Burundi’s Supreme Court has quashed a human rights activist’s 32-year prison sentence, ordering his appeals trial to be reheard, according to a ruling seen by AFP Monday.
Germain Rukuki was given one of the heaviest sentences ever handed down to a rights activist in Burundi for taking part in protests against former president Pierre Nkurunziza’s controversial third term bid in 2015.
The ruling was upheld in an appeals court in 2019.
However the Supreme Court ruled on June 30, in a judgement only released to his lawyers last week, that as Rukiki had never appeared in court, the appeals verdict was invalid.
“The appeals judge convicted an accused who never appeared in a public hearing and without hearing his defence,” the ruling said.
No date has been set for the new appeals process and Rukuki remains in prison.
Burundi plunged into political crisis in 2015 and thousands were arrested on the same charge of taking part in an “insurrectional movement” for protesting Nkurunziza’s decision to run for a third term, which he won.
“It is a victory for his lawyers which shows that the appeals court did not give an independent ruling… we hope that this time they will put an end to Germain Rukiki’s nightmare,” said Clement Boursin, Africa head of the Christian rights organisation ACAT for which Rukiki was financial director.
Most members of civil society fled into exile and local rights NGOs have been banned since the 2015 crisis.
Anschaire Nikoyagize, exiled leader of the Iteka rights organisation, said the ruling was “a sign of opening up” under new President Evariste Ndayishimiye who took office in June after Nkurunziza’s sudden death.
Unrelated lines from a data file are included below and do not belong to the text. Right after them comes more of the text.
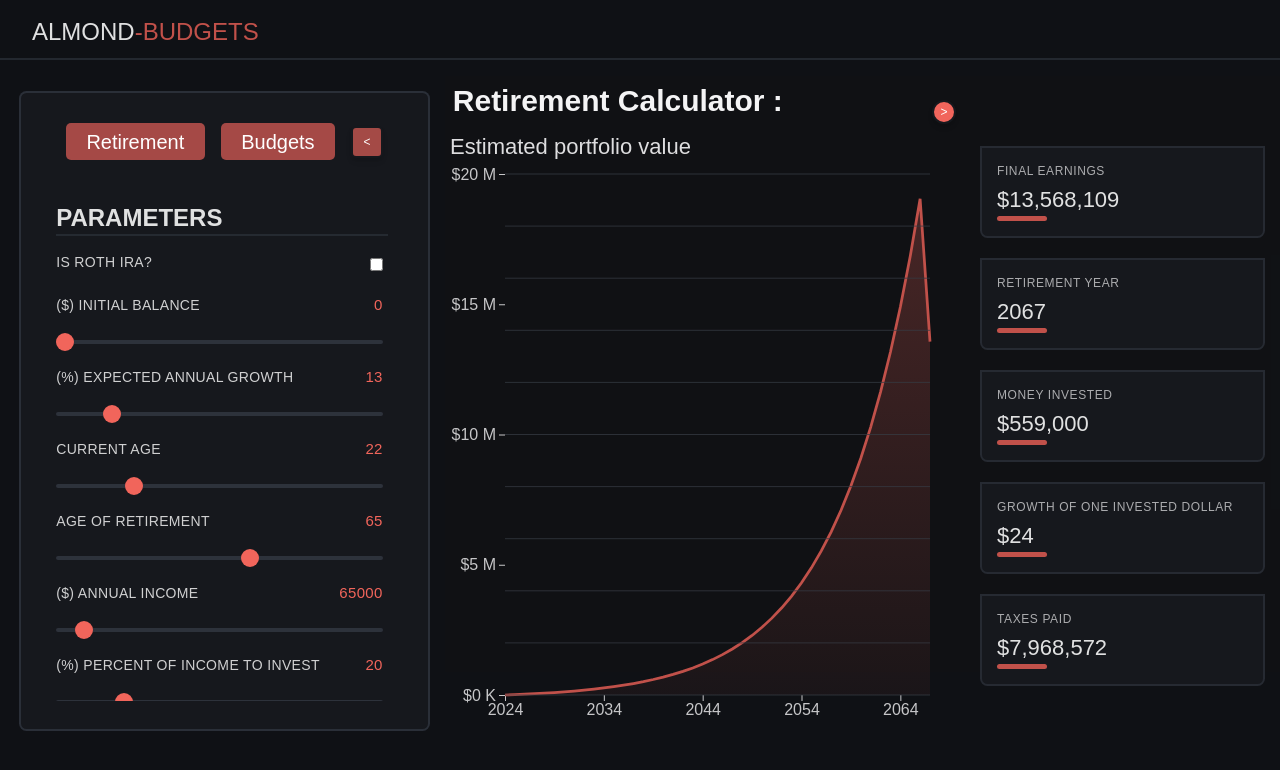
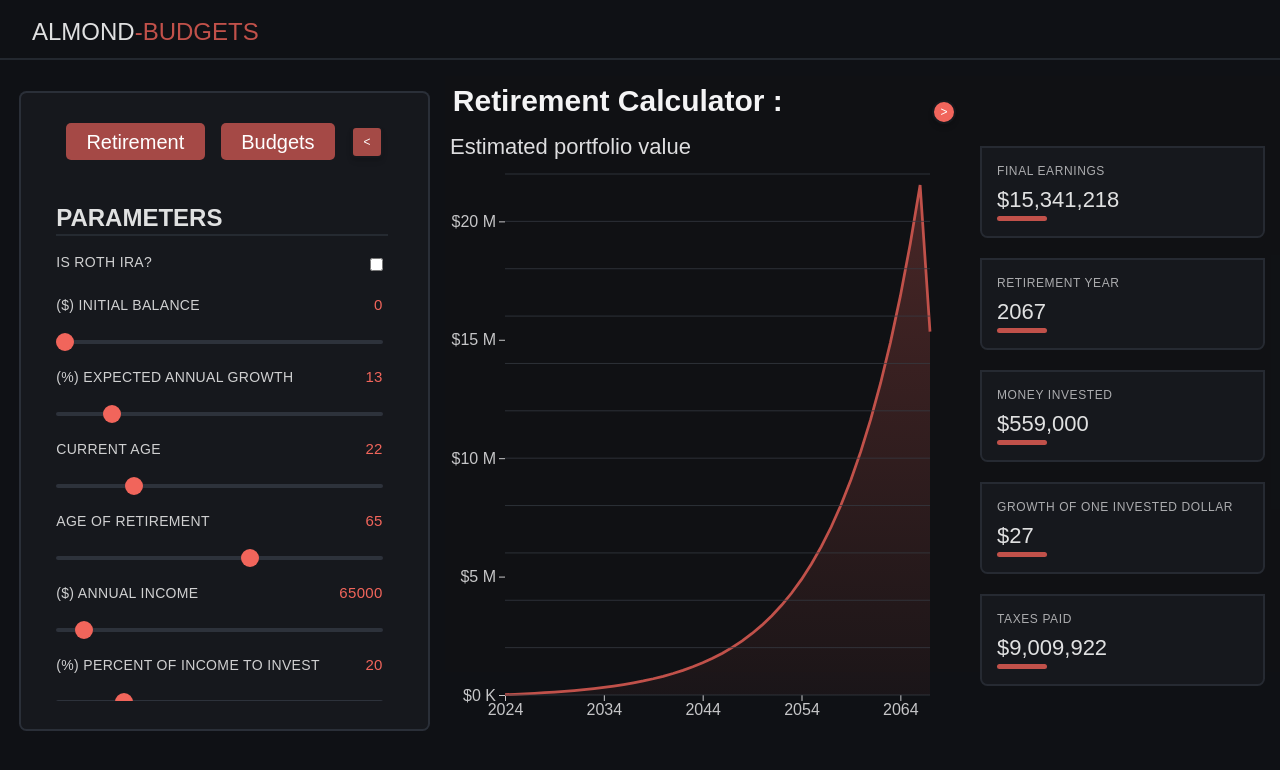
Before and after one commit to CadeJAlmond/Almond-Invest, a React (Vite) app: page / in a window 1280 px wide. Shown: the top 770 px of the page. Built offline with nearby package versions, Linux system fonts and the light colour scheme.

Commit message:
Fixed incorrect math operation in compound interest computations

```diff
--- a/src/components/RetirementCalc/RetirementProjectionChart.jsx
+++ b/src/components/RetirementCalc/RetirementProjectionChart.jsx
@@ -47,8 +47,6 @@ export default function RetirementPredictionChart({
 
   const ANIMATION_DURATION = 450;
 
-  const lineChartCutOff = 0;
-
   const MARGIN = { left: 25, bottom: 0, top: 70, right: 20 };
   const PHONE_MARGIN = { left: 5, bottom: 0, top: 55, right: 0 };
   const INNER_MARGIN = { left: 55, bottom: 20 };
@@ -64,9 +62,8 @@ export default function RetirementPredictionChart({
   };
 
   const getGraphDimensions = () => {
-    const { CURRENT_MARGIN, phoneDisplay, svgWidth, svgHeight } = getMarginOffScreenSize();
+    const { svgWidth, svgHeight } = getMarginOffScreenSize();
 
-    const currentLineChartCutOff = !phoneDisplay ? lineChartCutOff : 30;
     const height = svgHeight;
     const width  = svgWidth;
 
@@ -186,7 +183,7 @@ export default function RetirementPredictionChart({
    *    from investing in the stock market until the User reaches their retirement age.
    */
   const calculateEarnings = (initialIncome) => {
-    const earnings = [calculateCompoundEarnings(initialIncome)];
+    const earnings = [calculateCompoundEarnings(initialIncome + incomeToInvestAnnually)];
     let totalTaxedIncome = [0];
 
     /**
```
“The new government wants to show the international community that things are changing,” he said.